Influence
April 15, 2022

Pandemic leads to maturation of real-time science: Regenstrief researchers lead the way in real-world data analysis

Dr. Brian DIxon and Dr. Shaun Grannis were authors on paper about waning effectiveness of third dose of mRNA vaccines

The SARS-CoV-2 virus, which causes COVID-19, emerged quickly and spread rapidly, necessitating the need for real-time data and information to understand symptoms, disease spread, and other public health issues such as vaccine effectiveness. Regenstrief Institute research scientists, in close collaboration with the Indiana Pandemic Information Collaborative, quickly addressed the pressing issue of converting real-world data into usable information.

Regenstrief’s efforts began with data dashboards displaying COVID-19-related information from the Indiana Network for Patient Care, which is managed by Indiana Health Information Exchange. The dashboards provide case counts, demographics, hospitalizations and other data to inform public health leaders, health care delivery decision-makers and the public about the spread of the virus. The dashboards helped identify outbreaks so public safety response could be coordinated. In one instance, the information was used to address health disparities, allowing the Marion County Public Health Department to identify underserved communities with high disease burden and provide additional resources to curb the spread.

In addition, Regenstrief Institute is part of the U.S. Centers for Disease Control and Prevention (CDC)’s VISION Network. The network of organizations covering ten states was created to evaluate the effectiveness of the COVID-19 vaccines. Using electronic medical records and public health records gathered weekly from each organization, data scientists are able to quickly analyze real-world data from 10 states to better understand how the vaccines protect against the virus.

So far, Regenstrief Institute researchers Shaun Grannis, M.D., M.S., and Brian Dixon, PhD, MPA, have been involved in seven VISION Network studies published in the CDC’s Morbidity and Mortality Weekly Report, and another that was published in the New England Journal of Medicine. The studies looked at booster shots, protection for the immunocompromised, natural immunity versus vaccination, effectiveness against the Delta and Omicron variants, protection for kids and other important outcomes for key populations.

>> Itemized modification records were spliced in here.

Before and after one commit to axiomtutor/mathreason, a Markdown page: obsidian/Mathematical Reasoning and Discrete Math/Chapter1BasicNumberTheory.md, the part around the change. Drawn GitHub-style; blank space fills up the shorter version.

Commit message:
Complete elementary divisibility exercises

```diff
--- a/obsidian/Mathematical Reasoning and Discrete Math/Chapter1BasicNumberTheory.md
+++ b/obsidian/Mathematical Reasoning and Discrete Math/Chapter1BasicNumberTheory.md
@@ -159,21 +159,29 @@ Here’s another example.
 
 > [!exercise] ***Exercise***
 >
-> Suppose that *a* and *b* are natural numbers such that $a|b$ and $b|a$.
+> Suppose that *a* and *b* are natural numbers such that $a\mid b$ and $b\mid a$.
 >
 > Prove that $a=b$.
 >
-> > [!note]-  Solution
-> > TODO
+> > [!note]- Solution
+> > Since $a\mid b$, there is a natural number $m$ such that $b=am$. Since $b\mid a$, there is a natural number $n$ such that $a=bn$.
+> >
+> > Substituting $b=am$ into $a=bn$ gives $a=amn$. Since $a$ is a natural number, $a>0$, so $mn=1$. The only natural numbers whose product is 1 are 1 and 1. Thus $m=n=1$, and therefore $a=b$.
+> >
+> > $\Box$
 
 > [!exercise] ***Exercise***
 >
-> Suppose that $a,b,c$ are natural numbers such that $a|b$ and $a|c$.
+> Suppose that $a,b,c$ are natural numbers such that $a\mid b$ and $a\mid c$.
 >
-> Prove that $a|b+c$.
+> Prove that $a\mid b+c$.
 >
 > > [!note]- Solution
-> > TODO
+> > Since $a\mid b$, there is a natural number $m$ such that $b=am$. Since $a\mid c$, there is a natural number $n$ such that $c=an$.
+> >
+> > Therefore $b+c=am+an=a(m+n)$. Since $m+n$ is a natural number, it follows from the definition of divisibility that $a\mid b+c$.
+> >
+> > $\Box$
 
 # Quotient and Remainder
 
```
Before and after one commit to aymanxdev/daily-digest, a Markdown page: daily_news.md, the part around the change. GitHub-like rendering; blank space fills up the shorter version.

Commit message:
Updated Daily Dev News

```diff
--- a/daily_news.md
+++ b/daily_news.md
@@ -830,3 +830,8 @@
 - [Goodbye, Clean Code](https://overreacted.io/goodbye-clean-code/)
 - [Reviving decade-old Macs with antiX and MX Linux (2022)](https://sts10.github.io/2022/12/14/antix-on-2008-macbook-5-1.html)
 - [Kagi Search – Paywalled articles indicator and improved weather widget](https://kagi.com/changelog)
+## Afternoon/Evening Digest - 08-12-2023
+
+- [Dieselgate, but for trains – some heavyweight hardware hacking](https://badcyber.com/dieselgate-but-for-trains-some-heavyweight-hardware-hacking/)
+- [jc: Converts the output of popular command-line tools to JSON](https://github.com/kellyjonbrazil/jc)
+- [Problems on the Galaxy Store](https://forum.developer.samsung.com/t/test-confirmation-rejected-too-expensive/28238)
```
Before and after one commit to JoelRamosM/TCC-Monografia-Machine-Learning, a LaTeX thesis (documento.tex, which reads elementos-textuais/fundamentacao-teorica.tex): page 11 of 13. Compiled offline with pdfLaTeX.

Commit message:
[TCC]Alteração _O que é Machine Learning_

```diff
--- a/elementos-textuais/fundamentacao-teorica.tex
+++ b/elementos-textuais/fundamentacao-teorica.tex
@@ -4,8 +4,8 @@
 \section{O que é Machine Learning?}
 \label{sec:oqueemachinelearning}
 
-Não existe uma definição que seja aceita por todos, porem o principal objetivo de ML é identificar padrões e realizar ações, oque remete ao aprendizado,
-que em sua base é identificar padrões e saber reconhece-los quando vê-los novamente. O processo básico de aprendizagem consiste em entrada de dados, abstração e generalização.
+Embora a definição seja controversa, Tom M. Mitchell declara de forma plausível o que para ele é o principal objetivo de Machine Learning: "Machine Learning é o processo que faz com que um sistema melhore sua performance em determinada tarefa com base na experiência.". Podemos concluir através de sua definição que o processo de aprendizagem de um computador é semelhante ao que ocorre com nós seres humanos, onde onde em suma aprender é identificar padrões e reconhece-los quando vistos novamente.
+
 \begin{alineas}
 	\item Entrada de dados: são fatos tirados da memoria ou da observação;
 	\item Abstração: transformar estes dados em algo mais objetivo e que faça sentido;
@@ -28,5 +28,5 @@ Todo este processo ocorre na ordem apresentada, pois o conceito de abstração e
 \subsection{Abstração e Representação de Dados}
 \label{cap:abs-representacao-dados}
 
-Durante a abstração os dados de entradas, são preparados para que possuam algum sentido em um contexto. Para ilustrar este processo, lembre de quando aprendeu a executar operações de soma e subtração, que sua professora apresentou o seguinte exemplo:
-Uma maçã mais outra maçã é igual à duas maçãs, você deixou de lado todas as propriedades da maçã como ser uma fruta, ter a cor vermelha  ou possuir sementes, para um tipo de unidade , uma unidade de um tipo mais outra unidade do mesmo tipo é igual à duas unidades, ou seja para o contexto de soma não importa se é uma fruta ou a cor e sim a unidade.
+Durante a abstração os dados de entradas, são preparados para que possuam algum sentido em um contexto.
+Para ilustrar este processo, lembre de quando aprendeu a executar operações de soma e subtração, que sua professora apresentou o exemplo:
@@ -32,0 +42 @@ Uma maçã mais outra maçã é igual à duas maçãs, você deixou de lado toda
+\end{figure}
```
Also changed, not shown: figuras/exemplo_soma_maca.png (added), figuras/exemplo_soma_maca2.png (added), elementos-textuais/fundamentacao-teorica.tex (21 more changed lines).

The data used in the publications are often less than a month old, providing critical information on the ongoing pandemic in a timely manner. Prior to COVID-19, studies like these would take months or even years to complete. But because of the urgent nature of the pandemic, through technology and collaboration, Regenstrief scientists and partners have stepped up to accelerate the delivery of data amid a rapidly evolving situation. These real-world studies can be used to guide policy and recommendations from health leaders moving forward.

Related News

Joe Verghese, MD, and Malaz Boustani, MD

$11M NIH grant will support evaluation of Alzheimer’s screening tool in primary care settings

Researchers Led by Albert Einstein College of Medicine, Montefiore Health System, Regenstrief Institute, and IU School of Medicine Will

National study confirms breakthrough COVID cases are less severe than COVID in unvaccinated adults

National study confirms breakthrough COVID cases are less severe than COVID in unvaccinated adults

Hospitalizations, ICU admissions, and hospital deaths lower for those who are vaccinated and boosted Individuals who, despite having been

April Savoy, PhD

Redesigning diabetes technology to detect low blood sugar in older adults with diabetes and Alzheimer’s disease

Regenstrief Institute Research Scientist April Savoy, PhD, a human factors engineer and health services researcher, is developing and testing

illustration of digestive tract with magnifier and stool sample container

New study provides evidence for three-year interval for multi-target stool DNA screening for those at average risk of colon cancer

A scientific study exploring the appropriate interval for colorectal cancer screening via non-invasive multi-target stool DNA testing for individuals